Web document revisions:

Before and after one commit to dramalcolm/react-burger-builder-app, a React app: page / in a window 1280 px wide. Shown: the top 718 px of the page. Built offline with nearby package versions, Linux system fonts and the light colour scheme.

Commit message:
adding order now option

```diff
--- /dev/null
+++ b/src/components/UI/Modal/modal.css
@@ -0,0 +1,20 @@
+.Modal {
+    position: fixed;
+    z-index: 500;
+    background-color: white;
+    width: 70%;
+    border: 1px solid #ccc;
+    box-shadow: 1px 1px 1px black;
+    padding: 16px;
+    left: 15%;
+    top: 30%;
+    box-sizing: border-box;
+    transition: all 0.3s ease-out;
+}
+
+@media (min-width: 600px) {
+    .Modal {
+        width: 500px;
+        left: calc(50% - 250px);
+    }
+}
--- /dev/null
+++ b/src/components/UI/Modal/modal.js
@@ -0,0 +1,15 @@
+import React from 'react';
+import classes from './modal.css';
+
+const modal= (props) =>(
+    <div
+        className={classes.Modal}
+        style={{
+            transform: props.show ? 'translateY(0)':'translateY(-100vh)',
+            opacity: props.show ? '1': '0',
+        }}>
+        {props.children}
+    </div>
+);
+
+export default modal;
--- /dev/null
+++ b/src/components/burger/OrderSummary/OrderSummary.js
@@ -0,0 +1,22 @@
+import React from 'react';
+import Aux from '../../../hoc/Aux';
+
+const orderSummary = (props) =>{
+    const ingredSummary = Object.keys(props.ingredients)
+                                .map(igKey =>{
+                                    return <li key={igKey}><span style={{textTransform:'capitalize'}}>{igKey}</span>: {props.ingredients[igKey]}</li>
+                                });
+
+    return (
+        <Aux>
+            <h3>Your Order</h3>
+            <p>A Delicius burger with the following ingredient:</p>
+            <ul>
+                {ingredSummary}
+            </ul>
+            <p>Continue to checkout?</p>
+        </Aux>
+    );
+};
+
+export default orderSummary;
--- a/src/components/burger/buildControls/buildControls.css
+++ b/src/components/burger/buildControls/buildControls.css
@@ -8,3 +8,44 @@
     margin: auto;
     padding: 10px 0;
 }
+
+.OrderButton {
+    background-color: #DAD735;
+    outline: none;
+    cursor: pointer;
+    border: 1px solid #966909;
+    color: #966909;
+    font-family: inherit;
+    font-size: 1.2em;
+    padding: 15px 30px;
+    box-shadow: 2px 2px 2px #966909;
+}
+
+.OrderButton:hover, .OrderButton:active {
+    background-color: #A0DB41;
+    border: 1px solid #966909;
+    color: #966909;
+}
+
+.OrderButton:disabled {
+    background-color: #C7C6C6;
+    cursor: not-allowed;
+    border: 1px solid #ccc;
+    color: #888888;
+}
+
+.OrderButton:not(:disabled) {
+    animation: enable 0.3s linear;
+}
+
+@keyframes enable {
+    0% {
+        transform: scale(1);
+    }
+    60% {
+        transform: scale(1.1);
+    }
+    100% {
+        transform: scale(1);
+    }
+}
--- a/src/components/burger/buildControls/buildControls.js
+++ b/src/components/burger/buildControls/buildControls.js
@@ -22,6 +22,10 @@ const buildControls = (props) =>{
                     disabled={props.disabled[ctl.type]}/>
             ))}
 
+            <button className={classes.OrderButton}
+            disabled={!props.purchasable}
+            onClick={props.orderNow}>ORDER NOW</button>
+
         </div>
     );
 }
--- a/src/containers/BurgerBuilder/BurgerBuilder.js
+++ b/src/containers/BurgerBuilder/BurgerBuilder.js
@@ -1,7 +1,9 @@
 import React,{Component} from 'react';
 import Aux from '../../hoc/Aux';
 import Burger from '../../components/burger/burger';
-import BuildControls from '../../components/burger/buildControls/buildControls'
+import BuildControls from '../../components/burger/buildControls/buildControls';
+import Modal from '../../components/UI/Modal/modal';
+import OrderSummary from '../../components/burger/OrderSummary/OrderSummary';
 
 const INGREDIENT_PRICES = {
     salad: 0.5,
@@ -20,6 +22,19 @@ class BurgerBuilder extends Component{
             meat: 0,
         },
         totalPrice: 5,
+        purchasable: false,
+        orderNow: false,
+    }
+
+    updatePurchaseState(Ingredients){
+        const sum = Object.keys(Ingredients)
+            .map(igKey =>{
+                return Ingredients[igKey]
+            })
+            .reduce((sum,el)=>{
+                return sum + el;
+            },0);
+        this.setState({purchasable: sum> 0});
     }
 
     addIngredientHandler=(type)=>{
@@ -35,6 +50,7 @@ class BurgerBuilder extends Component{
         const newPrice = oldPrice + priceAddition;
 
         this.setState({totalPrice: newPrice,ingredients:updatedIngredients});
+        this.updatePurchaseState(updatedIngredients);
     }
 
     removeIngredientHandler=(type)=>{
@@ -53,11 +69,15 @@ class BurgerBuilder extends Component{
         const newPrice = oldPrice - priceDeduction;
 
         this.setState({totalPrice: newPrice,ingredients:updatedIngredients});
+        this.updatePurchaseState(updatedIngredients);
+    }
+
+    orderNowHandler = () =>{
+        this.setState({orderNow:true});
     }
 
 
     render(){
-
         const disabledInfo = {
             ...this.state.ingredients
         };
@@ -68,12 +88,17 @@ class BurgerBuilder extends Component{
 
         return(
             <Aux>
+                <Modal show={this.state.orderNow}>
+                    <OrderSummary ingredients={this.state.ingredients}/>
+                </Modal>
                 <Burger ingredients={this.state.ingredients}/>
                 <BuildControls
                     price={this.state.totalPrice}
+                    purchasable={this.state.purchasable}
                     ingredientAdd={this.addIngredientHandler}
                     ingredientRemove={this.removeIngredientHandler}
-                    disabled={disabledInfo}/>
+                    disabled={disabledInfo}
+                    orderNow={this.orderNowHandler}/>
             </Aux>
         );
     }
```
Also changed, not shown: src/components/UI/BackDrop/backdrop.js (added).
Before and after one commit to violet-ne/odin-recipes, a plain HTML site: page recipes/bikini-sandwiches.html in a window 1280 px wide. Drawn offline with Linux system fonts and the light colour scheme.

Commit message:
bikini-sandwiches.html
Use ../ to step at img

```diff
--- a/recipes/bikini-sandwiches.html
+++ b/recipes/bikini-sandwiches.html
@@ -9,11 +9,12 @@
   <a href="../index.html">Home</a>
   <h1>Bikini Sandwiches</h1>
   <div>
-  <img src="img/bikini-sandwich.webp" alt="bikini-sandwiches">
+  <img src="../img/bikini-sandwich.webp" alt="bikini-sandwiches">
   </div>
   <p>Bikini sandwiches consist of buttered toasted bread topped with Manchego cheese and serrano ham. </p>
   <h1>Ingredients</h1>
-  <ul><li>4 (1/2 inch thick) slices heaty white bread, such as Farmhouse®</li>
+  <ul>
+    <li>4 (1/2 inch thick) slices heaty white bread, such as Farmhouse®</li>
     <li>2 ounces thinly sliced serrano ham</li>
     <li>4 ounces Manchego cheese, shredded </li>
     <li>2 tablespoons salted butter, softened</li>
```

* [EXERCISE INSTRUCTIONS]: Please retype the entries above in full, exactly as they stand.

* [SOLVED PROBLEM]:
Before and after one commit to dramalcolm/react-burger-builder-app, a React app: page / in a window 1280 px wide. Shown: the top 718 px of the page. Built offline with nearby package versions, Linux system fonts and the light colour scheme.

Commit message:
adding order now option

```diff
--- /dev/null
+++ b/src/components/UI/Modal/modal.css
@@ -0,0 +1,20 @@
+.Modal {
+    position: fixed;
+    z-index: 500;
+    background-color: white;
+    width: 70%;
+    border: 1px solid #ccc;
+    box-shadow: 1px 1px 1px black;
+    padding: 16px;
+    left: 15%;
+    top: 30%;
+    box-sizing: border-box;
+    transition: all 0.3s ease-out;
+}
+
+@media (min-width: 600px) {
+    .Modal {
+        width: 500px;
+        left: calc(50% - 250px);
+    }
+}
--- /dev/null
+++ b/src/components/UI/Modal/modal.js
@@ -0,0 +1,15 @@
+import React from 'react';
+import classes from './modal.css';
+
+const modal= (props) =>(
+    <div
+        className={classes.Modal}
+        style={{
+            transform: props.show ? 'translateY(0)':'translateY(-100vh)',
+            opacity: props.show ? '1': '0',
+        }}>
+        {props.children}
+    </div>
+);
+
+export default modal;
--- /dev/null
+++ b/src/components/burger/OrderSummary/OrderSummary.js
@@ -0,0 +1,22 @@
+import React from 'react';
+import Aux from '../../../hoc/Aux';
+
+const orderSummary = (props) =>{
+    const ingredSummary = Object.keys(props.ingredients)
+                                .map(igKey =>{
+                                    return <li key={igKey}><span style={{textTransform:'capitalize'}}>{igKey}</span>: {props.ingredients[igKey]}</li>
+                                });
+
+    return (
+        <Aux>
+            <h3>Your Order</h3>
+            <p>A Delicius burger with the following ingredient:</p>
+            <ul>
+                {ingredSummary}
+            </ul>
+            <p>Continue to checkout?</p>
+        </Aux>
+    );
+};
+
+export default orderSummary;
--- a/src/components/burger/buildControls/buildControls.css
+++ b/src/components/burger/buildControls/buildControls.css
@@ -8,3 +8,44 @@
     margin: auto;
     padding: 10px 0;
 }
+
+.OrderButton {
+    background-color: #DAD735;
+    outline: none;
+    cursor: pointer;
+    border: 1px solid #966909;
+    color: #966909;
+    font-family: inherit;
+    font-size: 1.2em;
+    padding: 15px 30px;
+    box-shadow: 2px 2px 2px #966909;
+}
+
+.OrderButton:hover, .OrderButton:active {
+    background-color: #A0DB41;
+    border: 1px solid #966909;
+    color: #966909;
+}
+
+.OrderButton:disabled {
+    background-color: #C7C6C6;
+    cursor: not-allowed;
+    border: 1px solid #ccc;
+    color: #888888;
+}
+
+.OrderButton:not(:disabled) {
+    animation: enable 0.3s linear;
+}
+
+@keyframes enable {
+    0% {
+        transform: scale(1);
+    }
+    60% {
+        transform: scale(1.1);
+    }
+    100% {
+        transform: scale(1);
+    }
+}
--- a/src/components/burger/buildControls/buildControls.js
+++ b/src/components/burger/buildControls/buildControls.js
@@ -22,6 +22,10 @@ const buildControls = (props) =>{
                     disabled={props.disabled[ctl.type]}/>
             ))}
 
+            <button className={classes.OrderButton}
+            disabled={!props.purchasable}
+            onClick={props.orderNow}>ORDER NOW</button>
+
         </div>
     );
 }
--- a/src/containers/BurgerBuilder/BurgerBuilder.js
+++ b/src/containers/BurgerBuilder/BurgerBuilder.js
@@ -1,7 +1,9 @@
 import React,{Component} from 'react';
 import Aux from '../../hoc/Aux';
 import Burger from '../../components/burger/burger';
-import BuildControls from '../../components/burger/buildControls/buildControls'
+import BuildControls from '../../components/burger/buildControls/buildControls';
+import Modal from '../../components/UI/Modal/modal';
+import OrderSummary from '../../components/burger/OrderSummary/OrderSummary';
 
 const INGREDIENT_PRICES = {
     salad: 0.5,
@@ -20,6 +22,19 @@ class BurgerBuilder extends Component{
             meat: 0,
         },
         totalPrice: 5,
+        purchasable: false,
+        orderNow: false,
+    }
+
+    updatePurchaseState(Ingredients){
+        const sum = Object.keys(Ingredients)
+            .map(igKey =>{
+                return Ingredients[igKey]
+            })
+            .reduce((sum,el)=>{
+                return sum + el;
+            },0);
+        this.setState({purchasable: sum> 0});
     }
 
     addIngredientHandler=(type)=>{
@@ -35,6 +50,7 @@ class BurgerBuilder extends Component{
         const newPrice = oldPrice + priceAddition;
 
         this.setState({totalPrice: newPrice,ingredients:updatedIngredients});
+        this.updatePurchaseState(updatedIngredients);
     }
 
     removeIngredientHandler=(type)=>{
@@ -53,11 +69,15 @@ class BurgerBuilder extends Component{
         const newPrice = oldPrice - priceDeduction;
 
         this.setState({totalPrice: newPrice,ingredients:updatedIngredients});
+        this.updatePurchaseState(updatedIngredients);
+    }
+
+    orderNowHandler = () =>{
+        this.setState({orderNow:true});
     }
 
 
     render(){
-
         const disabledInfo = {
             ...this.state.ingredients
         };
@@ -68,12 +88,17 @@ class BurgerBuilder extends Component{
 
         return(
             <Aux>
+                <Modal show={this.state.orderNow}>
+                    <OrderSummary ingredients={this.state.ingredients}/>
+                </Modal>
                 <Burger ingredients={this.state.ingredients}/>
                 <BuildControls
                     price={this.state.totalPrice}
+                    purchasable={this.state.purchasable}
                     ingredientAdd={this.addIngredientHandler}
                     ingredientRemove={this.removeIngredientHandler}
-                    disabled={disabledInfo}/>
+                    disabled={disabledInfo}
+                    orderNow={this.orderNowHandler}/>
             </Aux>
         );
     }
```
Also changed, not shown: src/components/UI/BackDrop/backdrop.js (added).
Before and after one commit to violet-ne/odin-recipes, a plain HTML site: page recipes/bikini-sandwiches.html in a window 1280 px wide. Drawn offline with Linux system fonts and the light colour scheme.

Commit message:
bikini-sandwiches.html
Use ../ to step at img

```diff
--- a/recipes/bikini-sandwiches.html
+++ b/recipes/bikini-sandwiches.html
@@ -9,11 +9,12 @@
   <a href="../index.html">Home</a>
   <h1>Bikini Sandwiches</h1>
   <div>
-  <img src="img/bikini-sandwich.webp" alt="bikini-sandwiches">
+  <img src="../img/bikini-sandwich.webp" alt="bikini-sandwiches">
   </div>
   <p>Bikini sandwiches consist of buttered toasted bread topped with Manchego cheese and serrano ham. </p>
   <h1>Ingredients</h1>
-  <ul><li>4 (1/2 inch thick) slices heaty white bread, such as Farmhouse®</li>
+  <ul>
+    <li>4 (1/2 inch thick) slices heaty white bread, such as Farmhouse®</li>
     <li>2 ounces thinly sliced serrano ham</li>
     <li>4 ounces Manchego cheese, shredded </li>
     <li>2 tablespoons salted butter, softened</li>
```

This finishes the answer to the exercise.